A celebration of creativity and artistic works
Arts and artistic works will be elevated to a new pedestal during the Bhutan Arts Festival, an event running as a part of the first annual Bhutan International Festival ( BhIF) from February 14- 23 this year.
In what can be truly described as a celebration of creativity and artistic works, Thimphu city’s galleries and open spaces will exhibit works of national and international painters, illustrators, sculptors and urban artists.
From a myriad of activities to mark the arts festival, the National Institute of Zorig Chusum will have an exhibition at Le Meridien Thimphu, depicting best works in traditional Bhutanese arts by the institute’s students during the festival.
Similarly, the Royal Academy of Performing Arts ( RAPA) would be collaborating with BhIF in exhibiting acts in classical musical dances and several other musical workshops throughout the festival.
BhIF International Artistic Director Justin Wickham said, “The festival is a celebration of the creative arts, and the idea that collaboration brings inspiration.”
“We have so many fun things to see and do. Art in The Park, at the Centenary Park - we want everyone to come and play!
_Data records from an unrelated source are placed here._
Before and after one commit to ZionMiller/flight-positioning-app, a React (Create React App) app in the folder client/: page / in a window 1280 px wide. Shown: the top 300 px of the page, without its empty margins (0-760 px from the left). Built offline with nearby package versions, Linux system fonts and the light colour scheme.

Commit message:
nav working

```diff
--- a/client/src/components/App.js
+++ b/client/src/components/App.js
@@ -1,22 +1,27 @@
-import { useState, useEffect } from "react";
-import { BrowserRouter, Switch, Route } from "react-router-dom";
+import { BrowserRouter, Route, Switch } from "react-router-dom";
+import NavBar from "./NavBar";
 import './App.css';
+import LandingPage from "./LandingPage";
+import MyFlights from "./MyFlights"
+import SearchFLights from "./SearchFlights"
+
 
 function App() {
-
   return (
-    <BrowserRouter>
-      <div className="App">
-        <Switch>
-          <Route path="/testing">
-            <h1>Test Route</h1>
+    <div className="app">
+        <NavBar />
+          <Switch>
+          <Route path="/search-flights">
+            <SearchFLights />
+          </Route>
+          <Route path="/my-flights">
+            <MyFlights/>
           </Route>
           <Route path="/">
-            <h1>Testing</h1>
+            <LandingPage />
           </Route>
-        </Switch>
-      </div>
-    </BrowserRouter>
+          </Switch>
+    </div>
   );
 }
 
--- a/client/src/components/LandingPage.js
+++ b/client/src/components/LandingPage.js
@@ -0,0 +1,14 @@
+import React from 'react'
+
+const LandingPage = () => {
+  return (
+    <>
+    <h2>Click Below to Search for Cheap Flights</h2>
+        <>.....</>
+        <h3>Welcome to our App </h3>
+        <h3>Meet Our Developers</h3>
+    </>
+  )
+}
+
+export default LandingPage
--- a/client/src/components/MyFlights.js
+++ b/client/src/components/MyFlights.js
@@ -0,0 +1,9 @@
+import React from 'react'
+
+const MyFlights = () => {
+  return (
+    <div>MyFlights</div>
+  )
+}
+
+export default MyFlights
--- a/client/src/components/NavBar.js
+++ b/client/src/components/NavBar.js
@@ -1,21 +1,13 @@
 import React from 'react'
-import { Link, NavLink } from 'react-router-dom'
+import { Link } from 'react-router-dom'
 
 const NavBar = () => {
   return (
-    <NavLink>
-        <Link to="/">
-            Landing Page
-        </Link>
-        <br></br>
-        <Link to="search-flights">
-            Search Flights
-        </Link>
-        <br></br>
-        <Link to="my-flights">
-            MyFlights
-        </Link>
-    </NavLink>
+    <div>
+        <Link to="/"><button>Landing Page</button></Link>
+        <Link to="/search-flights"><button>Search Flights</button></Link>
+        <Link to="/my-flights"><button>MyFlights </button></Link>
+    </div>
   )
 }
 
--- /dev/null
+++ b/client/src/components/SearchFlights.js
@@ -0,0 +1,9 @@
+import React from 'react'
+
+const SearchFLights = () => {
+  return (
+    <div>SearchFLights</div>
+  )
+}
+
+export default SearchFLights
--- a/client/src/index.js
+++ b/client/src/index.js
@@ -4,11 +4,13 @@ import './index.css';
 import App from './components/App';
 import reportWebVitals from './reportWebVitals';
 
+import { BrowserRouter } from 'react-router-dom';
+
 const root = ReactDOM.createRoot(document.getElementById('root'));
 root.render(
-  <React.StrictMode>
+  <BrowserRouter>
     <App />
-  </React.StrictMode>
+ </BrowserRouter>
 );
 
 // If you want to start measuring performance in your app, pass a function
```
To have fun, to get involved, to paint something, or make something - to enjoy the music, dance, or just sit and soak up the atmosphere,” he added.
A major highlight of the arts festival, according to arts coordinator of BhIF Punam Teng, is the collaboration project and workshop depicting the pottery scene in Bhutan.
“We have found, through research, that there are only six potters in the country, however, only two of them know the traditional Bhutanese wood firing technique. This technique or art would die or disappear with them. So BhIF is trying to resurrect this art. We can’t afford to lose this tradition,” she said.
“We are currently planning on documenting their journey from Gangzur in Lhuentse to all the way in Thimphu and their participation throughout the festival,” she added.
Hauke Ziessler, International Arts Coordinator, said the Centenary Parks especially will host several interactive projects, where the young and old can get involved and bring out their artistic spirit.
“It’s an interaction between local and international artists. We are hoping that new boundaries can be formed or through this interaction new ideas can be invented that will enhance cross- border relations and boost both local and international arts,” he added.
Two international experts, one in pottery and the other in kiln building, will also have a kiln made and installed at the VAST Gallery in Thimphu as a joint collaboration. “The experts would teach new techniques as well as learn about our ideas on pot making,” Punam Teng said.
Voluntary Artists Studio ( VAST), a non- government and non- profit organization set up by professional independent artists, meanwhile, will also have an arts exhibition at the VAST Gallery in Thimphu, depicting the amazing diversity of painting and drawing of across the nation during the festival.
It will also declare open the National Arts Competition which will go up to November 11, 2015, an event to observe the 60th Birth Anniversary of the Fourth Druk Gyalpo Jigme Singye Wangchuck.
“Besides traditional and contemporary, we will also have a display of fusion arts. It’s about artists wanting to do modern arts without losing traditional touches or roots. Artists from outside will also come and add Bhutanese elements to it,” the BhIF’s arts coordinator said.
“We will also have painters, sculptors, graffiti artists, a clown, and paper puppet maker. They will be working with their counterparts before the festival and display their works at the Centenary Park,” Punam Teng said.
Similarly, a live theatre and dance performance is scheduled at the Clock Tower Square during the arts festival by Happy Valley Theater – a group comprising dancers, singers and other cross- disciplinary visual artists who contribute to Bhutanese culture by keeping endangered theaterrelated arts alive.
And in collaboration with Greener Way, Punam Teng said they will engage some youth to make collages and sculpture from the collected trash. “A majority of the workshops and live arts projects related to the arts festival will be held at the Centenary Park,” she added.
The proceeds from the arts festival will, meanwhile, go on to fund arts, music, dance and theatre in Bhutan, besides also supporting these areas through infrastructure and human resource development.
“It’s all about building a strong ongoing platform that supports the arts, providing more outlets for creativity and performance of all kinds,” Justin Wickham said.
BhIF is a brand new collaborative arts festival in Bhutan. It’s a non- profit annual event – working to build a new vehicle for the ongoing funding of creative arts in Bhutan. Its mission is to provide a platform on which artistic ventures and artistic individuals can flourish.